|Two novels that don't let you forget the swish of the sea.|
As part of my family's attempt to keep our world outlook broad and carbon footprint narrow books can't be beaten. The challenge was to read a book (translated!) from every country in the world, see this post. Obviously I can cheat a bit as I read around 60 books a year and as I haven't just stuck to books from the UK over the years I can revisit old "friends". Let me know if you have any ideas for books you reckon are a must read (PS I prefer novels!).. The collection below are books with a particular Pacific ocean perspective that I've read recently and enjoyed. My local library has been a godsend, your nearest may well be too.
- Japan - The Sailor Who Fell From Grace with the Sea
- New Zealand - The Whale Rider
JAPAN: The Sailor Who Fell From Grace With The Sea by Yukio Mishima
My cousin lives in Japan - she's tall, slim and gorgeous, but has immense trouble finding clothes to fit her. In a recent Facebook moan she complained "Amongst my peers back home [Canada], I think I am of average weight, not fat and certainly no longer thin but here in Japan, I am "queen" sized. I spent several hours at the mall looking for trousers, and often the biggest in the shop were not big enough. And Queen sized are not long enough. Ahhhhh."
The sympathies this illicited from her Facebook friends (some who also know Japan well), made me realise how little I know about Asia generally (from politics to landscape). Japan is one of those oriental mystery destinations - and it doesn't promote itself in the way, say, Singapore and Hong Kong are desperate for you to visit them and go shopping (whatever your size!). I was also reading The Sailor Who Fell From Grace With The Sea, by Yukio Mishima. I'd never heard of this famous Japanese writer before I picked this up from the library, but this book, written in 1963, is stunning. Ostensibly it's about a young widow and her son Noboru and how their life changes when mum falls in love with a sailor. It's also a debate about the need to follow your passion, which forces the reader to endure a terrible - Nietzschean style - conclusion. Mishima is a masterful writer and it turns out he has a huge cult following. My husband knew of him thanks to the Stranglers' Jean-Jacques Burnel's apparently off-quoted admiration for him. I was left in a state of shock by the book at just how unpleasant adults can write teenagers, and how vile groups can be. Researching his life story makes these positions seem barely surprising - his father was a dreadful man. But who cares if Mishima is bleak, he writes beautifully about ports, storms or a new kimono and is a master of suspense. What's more when he'd completed his four novel series The Sea of Fertility, in 1970 he committed ritual suicide (seppuku) - as he said he would (though i'm not sure he mentioned he would do this during a failed coup attempt). He was 45.

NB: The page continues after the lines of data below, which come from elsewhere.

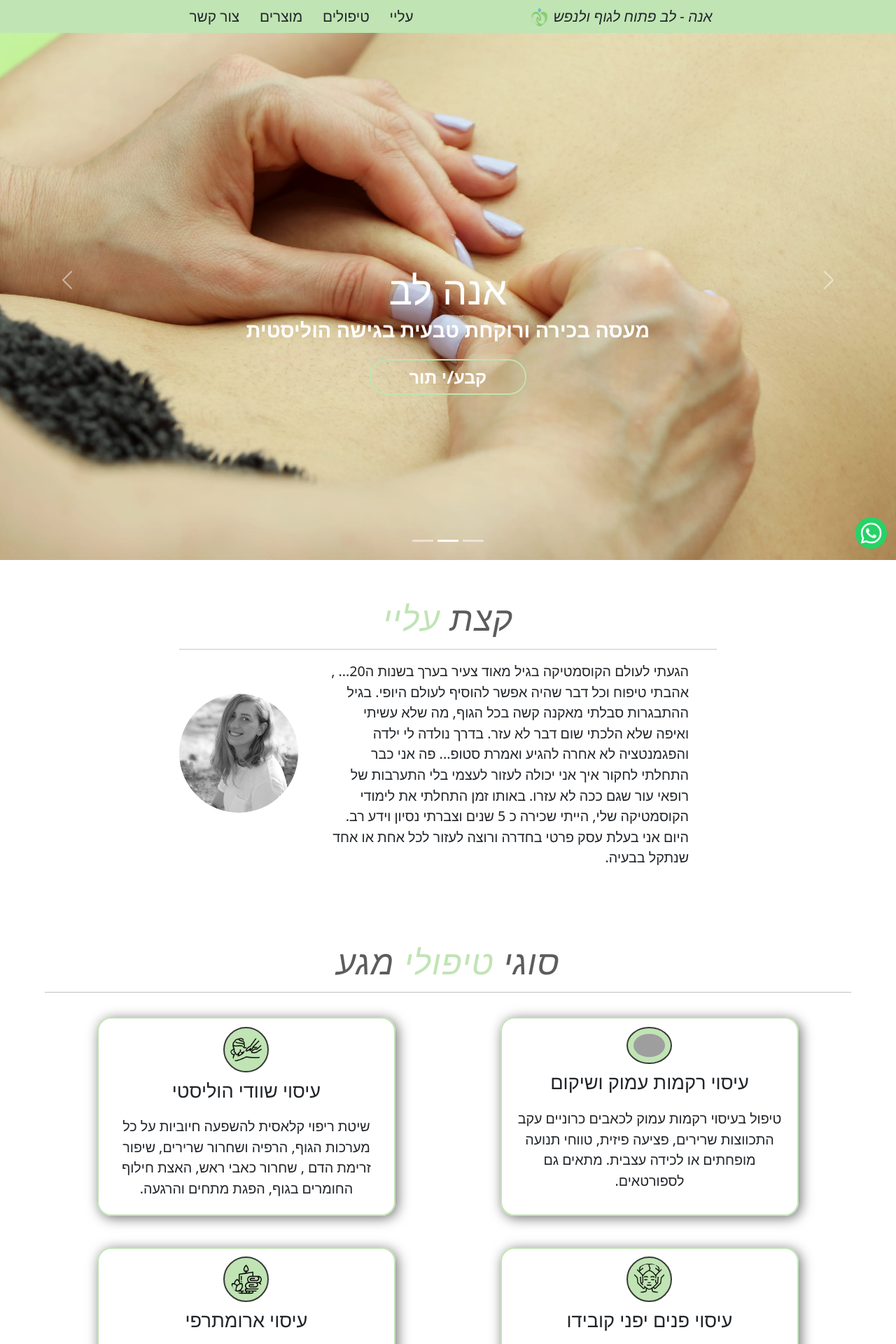
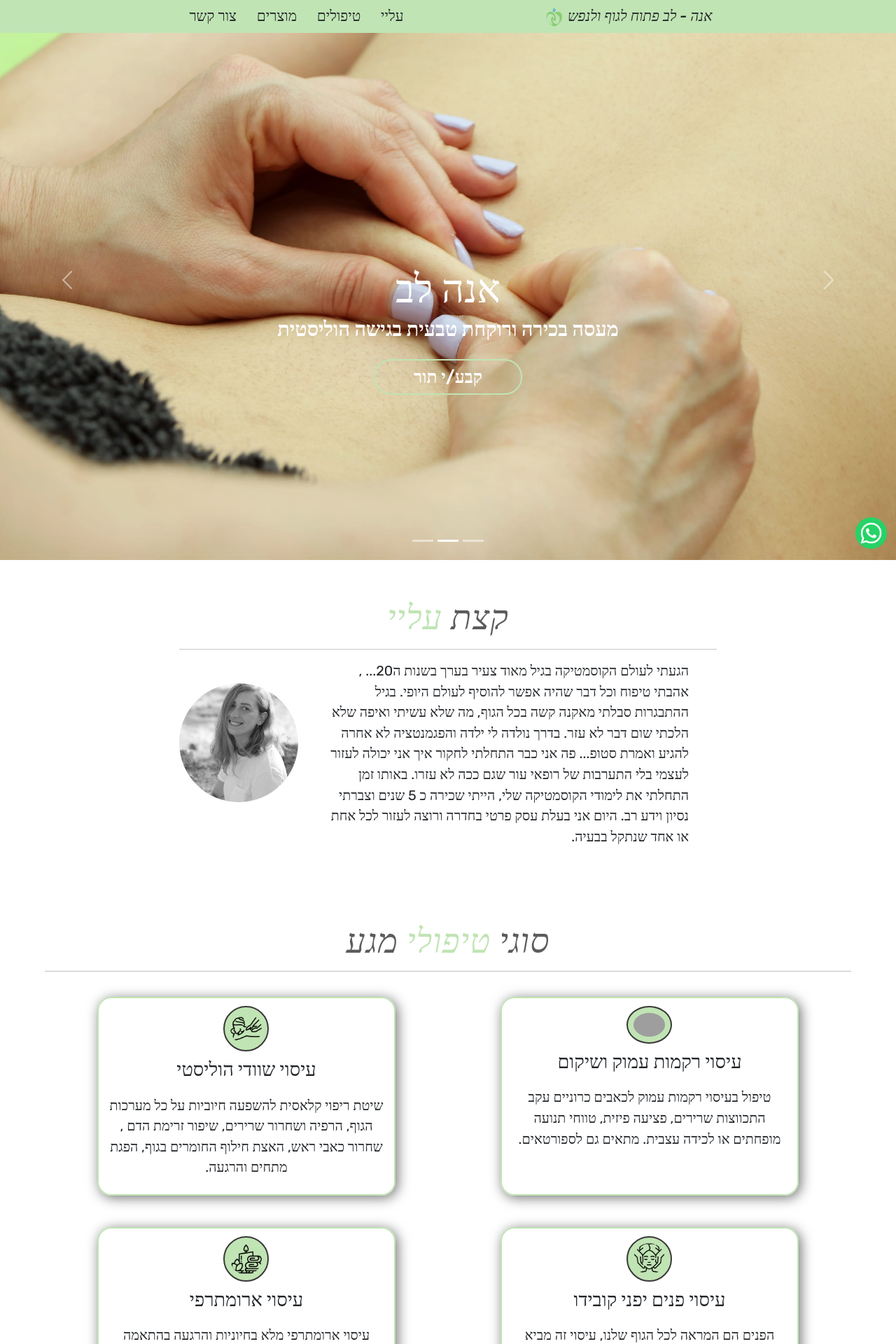
Before and after one commit to Silveronski/massuese-landingpage, a React (Vite) app: page / in a window 1280 px wide. Shown: the top 1920 px of the page at 70% size. Built offline with nearby package versions, Linux system fonts and the light colour scheme; grey boxes are pictures that could not be loaded.

Commit message:
fix font

```diff
--- a/src/styles/about.scss
+++ b/src/styles/about.scss
@@ -2,6 +2,7 @@
     display: flex;
     align-items: center;
     justify-content: center;
+    font-family: Rubik;
     .aboutMe-wrapper{
         width: 60%;
         @include mobile{
--- a/src/styles/carousel.scss
+++ b/src/styles/carousel.scss
@@ -3,6 +3,7 @@
     height: 100vh;
     user-select: none;
     position: relative;
+    font-family: Rubik;
     .carousel-item{
         position: relative;
         height: 100vh;
--- a/src/styles/footer.scss
+++ b/src/styles/footer.scss
@@ -7,6 +7,7 @@ footer{
         display: flex;
         align-items: center;
         justify-content: space-evenly;
+        font-family: Rubik;
         @include mobile{
             height: 800px;
             margin-top: 5rem;
--- a/src/styles/header.scss
+++ b/src/styles/header.scss
@@ -17,6 +17,7 @@ header{
         z-index: 10;
         width: 100%;
         background-color: $greenColor;
+        font-family: Rubik;
         @keyframes slideInFromAbove {
             0%{
                 top: -100%;
--- a/src/styles/products.scss
+++ b/src/styles/products.scss
@@ -3,6 +3,7 @@
     display: flex;
     flex-direction: column;
     align-items: center;
+    font-family: Rubik;
     h4{
         text-align: center;
         font-size: 3rem;
--- a/src/styles/treatments.scss
+++ b/src/styles/treatments.scss
@@ -4,6 +4,7 @@
     flex-direction: column;
     align-items: center;
     justify-content: center;
+    font-family: Rubik;
     h3{
         text-align: center;
         font-style: italic;
```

Readability: 10/10 (I was so gripped that 2/3 of the way through I had to read the ending in a bid to cope with what I feared was coming).
Should you read it? It's grim but yes. It would make an amazing film - is this the story Sir Alan Parker is working on?

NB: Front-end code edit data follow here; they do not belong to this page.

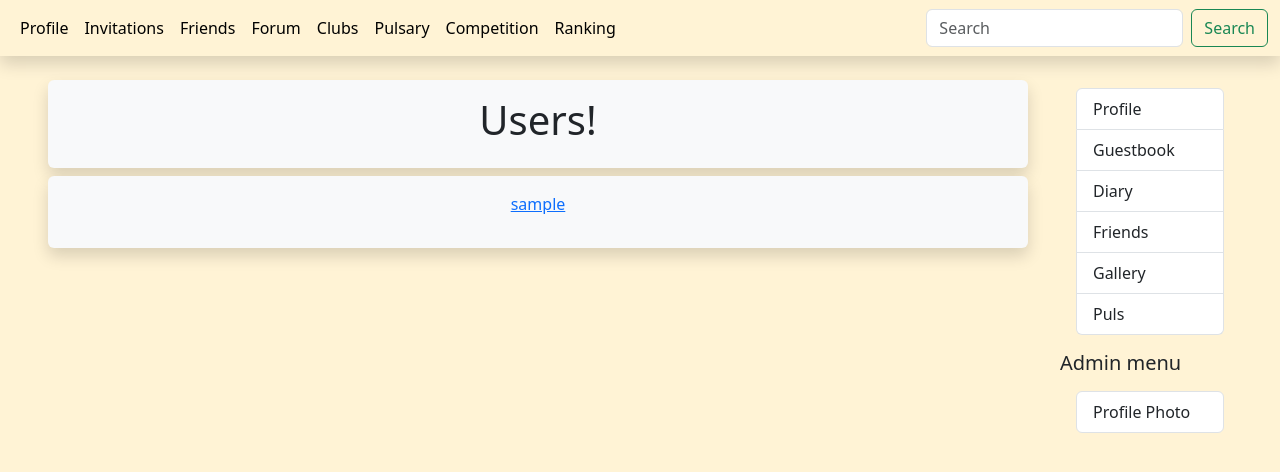
After one commit to MatRos-sf/epuls, a Django app: page /users/ in a window 1280 px wide. The commit adds this page. Shown: the top 472 px of the page. Run offline with Django 5.2, Linux system fonts and the light colour scheme; the visitor is signed in with stand-in values (Sample User, id 1); data comes from the database, SQL or seed files in the repository.

Commit message:
implement search button

```diff
--- a/account/templates/account/navibar.html
+++ b/account/templates/account/navibar.html
@@ -32,11 +32,15 @@
                     <a class="nav-link active" aria-current="page" href="#">Ranking</a>
                 </li>
             </ul>
-            <form class="d-flex" role="search">
+            <form class="d-flex"
+                  role="search"
+                  method="get"
+                  action="{% url 'account:user-list' %}">
                 <input class="form-control me-2"
                        type="search"
                        placeholder="Search"
-                       aria-label="Search">
+                       aria-label="Search"
+                       name="q">
                 <button class="btn btn-outline-success" type="submit">Search</button>
             </form>
         </div>
--- /dev/null
+++ b/account/templates/account/user_list.html
@@ -0,0 +1,18 @@
+{% extends "account/base.html" %}
+{% block content %}
+    <div class="shadow p-3 mb-2 bg-body-tertiary rounded m-2">
+        <div class="container overflow-hidden text-center">
+            <h1>Users!</h1>
+        </div>
+    </div>
+    <!-- Users section -->
+    <div class="shadow p-3 mb-2 bg-body-tertiary rounded m-2">
+        <div class="container overflow-hidden text-center">
+            {% for u in object_list %}
+                <p>
+                    <a href="{% url 'account:profile' u.username %}">{{ u }}</a>
+                </p>
+            {% endfor %}
+        </div>
+    </div>
+{% endblock %}
--- a/account/urls.py
+++ b/account/urls.py
@@ -16,6 +16,7 @@ from .views import (
     InvitesListView,
     ProfileUpdateView,
     ProfileView,
+    UserListView,
     invite_accept,
     send_to_friends,
     signup,
@@ -43,6 +44,7 @@ urlpatterns = [
             ]
         ),
     ),
+    path("users/", UserListView.as_view(), name="user-list"),
     path("unfriend/<str:username>/", unfriend, name="unfriend"),
     path(
         "<str:username>/",
--- a/account/views/views.py
+++ b/account/views/views.py
@@ -78,3 +78,14 @@ class GuestbookView(LoginRequiredMixin, ListView):
         context["self"] = self.request.user.username == self.__get_username_from_url()
         print(context)
         return context
+
+
+class UserListView(ListView):
+    model = User
+    template_name = "account/user_list.html"
+
+    def get_queryset(self):
+        q = self.request.GET.get("q", None)
+        if q:
+            return User.objects.filter(username__icontains=q)
+        return User.objects.all()
```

Worth finding more Yukio Mishima books? Definitely (he had Nobel nominations in his lifetime) and wrote 34 novels, 50 plays, 25 short stories and 35 books of essays.
NEW ZEALAND The Whale Rider by Witi Ihimaera

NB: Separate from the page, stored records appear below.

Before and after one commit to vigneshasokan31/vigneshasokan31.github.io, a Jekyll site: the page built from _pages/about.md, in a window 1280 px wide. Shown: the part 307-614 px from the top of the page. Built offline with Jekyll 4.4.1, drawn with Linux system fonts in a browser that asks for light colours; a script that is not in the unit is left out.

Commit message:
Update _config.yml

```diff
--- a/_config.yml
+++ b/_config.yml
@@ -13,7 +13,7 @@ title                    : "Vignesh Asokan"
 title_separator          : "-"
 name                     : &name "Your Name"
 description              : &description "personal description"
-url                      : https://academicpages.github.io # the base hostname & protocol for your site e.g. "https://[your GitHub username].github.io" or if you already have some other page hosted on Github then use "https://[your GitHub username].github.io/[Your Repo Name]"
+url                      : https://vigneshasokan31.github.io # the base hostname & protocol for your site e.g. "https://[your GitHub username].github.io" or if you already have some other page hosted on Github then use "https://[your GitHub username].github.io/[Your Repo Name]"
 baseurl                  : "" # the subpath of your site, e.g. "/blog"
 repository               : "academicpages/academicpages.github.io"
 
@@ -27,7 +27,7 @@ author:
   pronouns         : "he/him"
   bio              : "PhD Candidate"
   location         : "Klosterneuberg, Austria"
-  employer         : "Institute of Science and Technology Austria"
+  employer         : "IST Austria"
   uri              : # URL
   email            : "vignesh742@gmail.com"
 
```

A tale about Maori culture saving itself, and the world. The plot switches between what the whales are up to and the hunt for a new Maori chief in Whangara - a tribe that is descended from the legendary whale rider. Unfortunately the next in line for the title is a girl whose many gifts are completely missed by her great grandfather. The Whale Rider, written in 1987, offers fascinating insights into other people's lives - the way generations can mix well, and badly; the rights of passage we all make but seem so unique to us (schooling, running away, coming home). Best of all the book makes the case for equality, which is why I tried to persuade my 14 year old daughter to read it, but she found it too dull and domestic (clearly skipping the sections about the whales as they swim the oceans...). I will try and pass it to her again!
Readability: 7/10 - and easy to read too, you could finish it in one sitting.
Should you read it? Yes, it offers insights into Maori culture (without the misery endured in Alan Duff's Once Were Warriors, 1995). Apparently it's a great film too
Worth finding more Witi Ihimaera books? Yes. It seems incredible but he was the first Maori writer to publish a novel, Tangi, back in 1973. Ihimaera has worked as a diplomat and a uni lecturer - plus written collections of short stories and novels. He another look at New Zealand culture, one which should not be missed.
Other posts about books with a strong sense of place in Egypt, Iran, Iraq and Lebanon, see here.